The opening shots of the episode focus on the books dedicated to studying the alethiometer and the protection laws running out of relevance at Jordan College. As Mrs. Coulter tears through the campus looking for information on Lyra, she stumbles upon a bargaining tool — so long as the Master does not help her find Lyra, she can put the College through hell with evidence that an unsanctioned alethiometer was at Jordan College.
But while the Master may not have any jurisdiction on his side, he is able to stick Mrs. Coulter where it hurts by saying, “You’ve already done with worst you can do… you lost her.” He is cursed with the knowledge of what the alethiometer has told him and now he has to watch from the sidelines as the universe runs in time to its truth.
But while Lyra’s secret ability with the alethiometer will be further tested, its initial reveal is less than comforting. Still longing for the adventure outside of the boats, Tony Costa already got away with a rescue mission on the sly. But it did not quench his thirst quite enough. When Ben sneaks Tony out to steal plans from Mrs. Coulter’s apartment, it is Lyra who becomes tasked with the knowledge that they are missing.

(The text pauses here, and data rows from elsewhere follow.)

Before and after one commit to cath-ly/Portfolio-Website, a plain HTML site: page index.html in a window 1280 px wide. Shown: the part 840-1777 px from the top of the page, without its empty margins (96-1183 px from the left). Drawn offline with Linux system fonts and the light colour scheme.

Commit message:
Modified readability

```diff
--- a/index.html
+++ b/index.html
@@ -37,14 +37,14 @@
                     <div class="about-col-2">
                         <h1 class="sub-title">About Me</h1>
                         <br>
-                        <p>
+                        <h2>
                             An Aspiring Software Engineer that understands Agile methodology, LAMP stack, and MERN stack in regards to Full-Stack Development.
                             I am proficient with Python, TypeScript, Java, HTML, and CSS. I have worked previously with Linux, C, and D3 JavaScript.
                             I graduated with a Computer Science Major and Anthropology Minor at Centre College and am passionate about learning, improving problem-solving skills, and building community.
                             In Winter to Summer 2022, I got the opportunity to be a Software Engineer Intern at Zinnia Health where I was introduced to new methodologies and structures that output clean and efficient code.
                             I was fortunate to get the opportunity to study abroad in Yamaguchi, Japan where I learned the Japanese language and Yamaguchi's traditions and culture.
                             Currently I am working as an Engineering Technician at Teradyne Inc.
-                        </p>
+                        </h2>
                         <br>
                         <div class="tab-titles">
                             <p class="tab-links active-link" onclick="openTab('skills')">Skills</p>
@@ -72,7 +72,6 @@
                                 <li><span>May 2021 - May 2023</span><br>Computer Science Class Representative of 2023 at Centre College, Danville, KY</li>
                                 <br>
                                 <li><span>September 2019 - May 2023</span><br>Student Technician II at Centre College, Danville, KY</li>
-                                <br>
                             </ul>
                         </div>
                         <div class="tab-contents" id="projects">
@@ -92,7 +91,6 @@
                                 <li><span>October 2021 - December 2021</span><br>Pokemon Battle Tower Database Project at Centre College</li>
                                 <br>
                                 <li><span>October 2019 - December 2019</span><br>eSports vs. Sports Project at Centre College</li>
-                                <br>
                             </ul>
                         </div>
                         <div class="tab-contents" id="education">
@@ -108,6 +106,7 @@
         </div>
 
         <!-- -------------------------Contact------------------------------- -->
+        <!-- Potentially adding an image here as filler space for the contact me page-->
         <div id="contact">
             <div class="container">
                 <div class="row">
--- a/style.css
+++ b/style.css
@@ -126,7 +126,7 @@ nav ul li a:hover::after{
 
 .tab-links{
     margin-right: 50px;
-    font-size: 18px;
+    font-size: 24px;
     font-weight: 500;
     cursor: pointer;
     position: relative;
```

Captured in the hallways, Benjamin is shot and tortured by Mrs. Coulter and her daemon. But he finds a way out — by throwing himself down the elevator shaft. In that moment, Mrs. Coulter is the angriest I think we’ve seen her and through that anger she becomes more detached from herself.
When she rises from the floor, we see her walk away from the elevator doors and her monkey is nowhere to be found. She is utterly alone, as Fadar Coram describes her, completely discontented with herself. Echoing the scenes earlier in the episode where she sends the spy flies after Lyra, Mrs. Coulter only feels some form of emotional rise when she is inches from death.
Her daemon watches her toy with their lives through a windowpane; he is confused and not sure what is going on, something I bet he has felt quite a lot. Watching him jump when she stumbles along the balcony is heartbreaking, even for someone who grew up with complete disdain for this creature. Thanks for keeping my emotions on high alert, His Dark Materials.
The symbolism of Benjamin’s death is not going to be the last time that Lyra must bear the weight of what the alethiometer reveals to her, but as first tries go, things are not off to a positive start.
Hopefully, the wind and witches will be on their side as we finally (FINALLY) get to Trollesund.
- Ma Costa describes Mrs. Coulter as being “broken with the shame of it all,” following Asriel’s murder of her husband Ed Coulter. Without a child or a husband, it’s hard to imagine what Mrs. Coulter went through during that time. It’s less hard to piece together how her semblance of control crumbles to pieces when the law intervenes in her life yet again, and her family begins to slip through her fingers. I’m not saying kidnapping children to run experiments is right. I’m just saying the woman’s been through it.
- Did you see the monkey’s face when that hawk disappeared after a suicide? I mean… if you think Mrs. Coulter has been through some stuff…This is also compounded by the moment right after, when Mrs. Coulter walks down the hall and the monkey is no where to be seen.
- Of note: In the book, there is only one spy fly.
- Ma Costa following the guards around with a picture of Billy was crushing. But that scented wood trick from the book, though not noted here, did hide Lyra well.
- There is so much emphasis on what acts are motivated by. Lyra is constantly being told she is wanted in this episode, and I think she is starting to take it in stride.
- MY BOY, IOREK BYRNISON, IS FINALLY HERE!
His Dark Materials season 1, episode 4, “Armour,” airs Monday, November 25 at 9:00 p.m. ET on HBO.